Task statement: Your copy of the entries must be exact, and it must not include the pictures.

Source material:
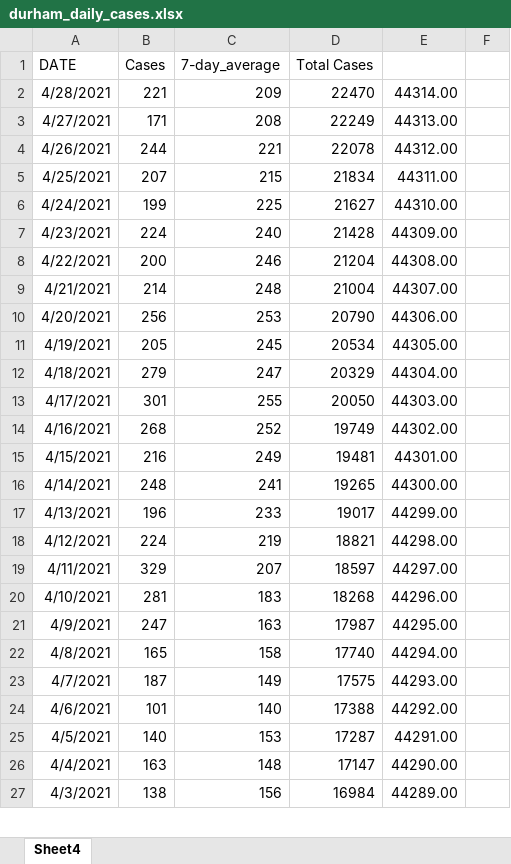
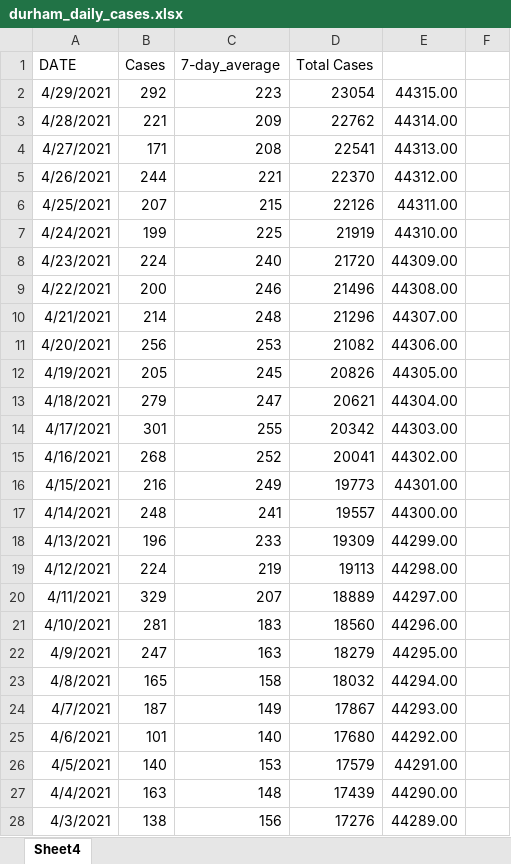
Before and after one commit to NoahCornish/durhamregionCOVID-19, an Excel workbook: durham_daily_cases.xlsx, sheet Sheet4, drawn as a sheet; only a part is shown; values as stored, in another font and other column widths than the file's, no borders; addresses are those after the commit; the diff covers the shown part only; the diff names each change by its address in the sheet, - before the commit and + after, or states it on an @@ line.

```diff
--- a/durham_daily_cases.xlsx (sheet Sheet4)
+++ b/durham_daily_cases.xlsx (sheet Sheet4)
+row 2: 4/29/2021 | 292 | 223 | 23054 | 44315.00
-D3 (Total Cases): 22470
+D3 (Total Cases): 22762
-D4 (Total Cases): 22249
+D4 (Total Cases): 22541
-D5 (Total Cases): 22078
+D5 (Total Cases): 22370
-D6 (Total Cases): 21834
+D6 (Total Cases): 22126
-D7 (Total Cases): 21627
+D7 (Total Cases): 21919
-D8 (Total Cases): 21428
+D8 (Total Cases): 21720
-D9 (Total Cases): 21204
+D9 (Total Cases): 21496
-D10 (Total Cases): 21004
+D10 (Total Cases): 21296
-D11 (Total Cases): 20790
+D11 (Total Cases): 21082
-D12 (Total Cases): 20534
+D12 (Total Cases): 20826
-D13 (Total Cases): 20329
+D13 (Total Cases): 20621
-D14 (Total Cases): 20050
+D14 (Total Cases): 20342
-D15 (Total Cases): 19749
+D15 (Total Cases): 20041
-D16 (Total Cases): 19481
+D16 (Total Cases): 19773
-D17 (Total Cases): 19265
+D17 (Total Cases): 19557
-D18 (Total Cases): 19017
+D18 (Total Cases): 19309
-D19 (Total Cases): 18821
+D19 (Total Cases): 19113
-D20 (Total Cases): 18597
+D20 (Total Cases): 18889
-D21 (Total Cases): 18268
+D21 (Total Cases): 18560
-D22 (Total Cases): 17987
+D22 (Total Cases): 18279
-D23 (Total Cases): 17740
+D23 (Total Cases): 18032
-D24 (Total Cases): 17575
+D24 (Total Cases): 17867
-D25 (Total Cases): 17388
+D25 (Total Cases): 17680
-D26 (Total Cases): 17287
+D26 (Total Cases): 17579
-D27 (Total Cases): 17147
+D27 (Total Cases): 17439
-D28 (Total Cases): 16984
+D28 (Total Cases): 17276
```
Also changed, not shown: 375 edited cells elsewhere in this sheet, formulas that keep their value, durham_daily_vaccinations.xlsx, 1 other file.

Problem solution:
Before and after one commit to NoahCornish/durhamregionCOVID-19, an Excel workbook: durham_daily_cases.xlsx, sheet Sheet4, drawn as a sheet; only a part is shown; values as stored, in another font and other column widths than the file's, no borders; addresses are those after the commit; the diff covers the shown part only; the diff names each change by its address in the sheet, - before the commit and + after, or states it on an @@ line.

```diff
--- a/durham_daily_cases.xlsx (sheet Sheet4)
+++ b/durham_daily_cases.xlsx (sheet Sheet4)
+row 2: 4/29/2021 | 292 | 223 | 23054 | 44315.00
-D3 (Total Cases): 22470
+D3 (Total Cases): 22762
-D4 (Total Cases): 22249
+D4 (Total Cases): 22541
-D5 (Total Cases): 22078
+D5 (Total Cases): 22370
-D6 (Total Cases): 21834
+D6 (Total Cases): 22126
-D7 (Total Cases): 21627
+D7 (Total Cases): 21919
-D8 (Total Cases): 21428
+D8 (Total Cases): 21720
-D9 (Total Cases): 21204
+D9 (Total Cases): 21496
-D10 (Total Cases): 21004
+D10 (Total Cases): 21296
-D11 (Total Cases): 20790
+D11 (Total Cases): 21082
-D12 (Total Cases): 20534
+D12 (Total Cases): 20826
-D13 (Total Cases): 20329
+D13 (Total Cases): 20621
-D14 (Total Cases): 20050
+D14 (Total Cases): 20342
-D15 (Total Cases): 19749
+D15 (Total Cases): 20041
-D16 (Total Cases): 19481
+D16 (Total Cases): 19773
-D17 (Total Cases): 19265
+D17 (Total Cases): 19557
-D18 (Total Cases): 19017
+D18 (Total Cases): 19309
-D19 (Total Cases): 18821
+D19 (Total Cases): 19113
-D20 (Total Cases): 18597
+D20 (Total Cases): 18889
-D21 (Total Cases): 18268
+D21 (Total Cases): 18560
-D22 (Total Cases): 17987
+D22 (Total Cases): 18279
-D23 (Total Cases): 17740
+D23 (Total Cases): 18032
-D24 (Total Cases): 17575
+D24 (Total Cases): 17867
-D25 (Total Cases): 17388
+D25 (Total Cases): 17680
-D26 (Total Cases): 17287
+D26 (Total Cases): 17579
-D27 (Total Cases): 17147
+D27 (Total Cases): 17439
-D28 (Total Cases): 16984
+D28 (Total Cases): 17276
```
Also changed, not shown: 375 edited cells elsewhere in this sheet, formulas that keep their value, durham_daily_vaccinations.xlsx, 1 other file.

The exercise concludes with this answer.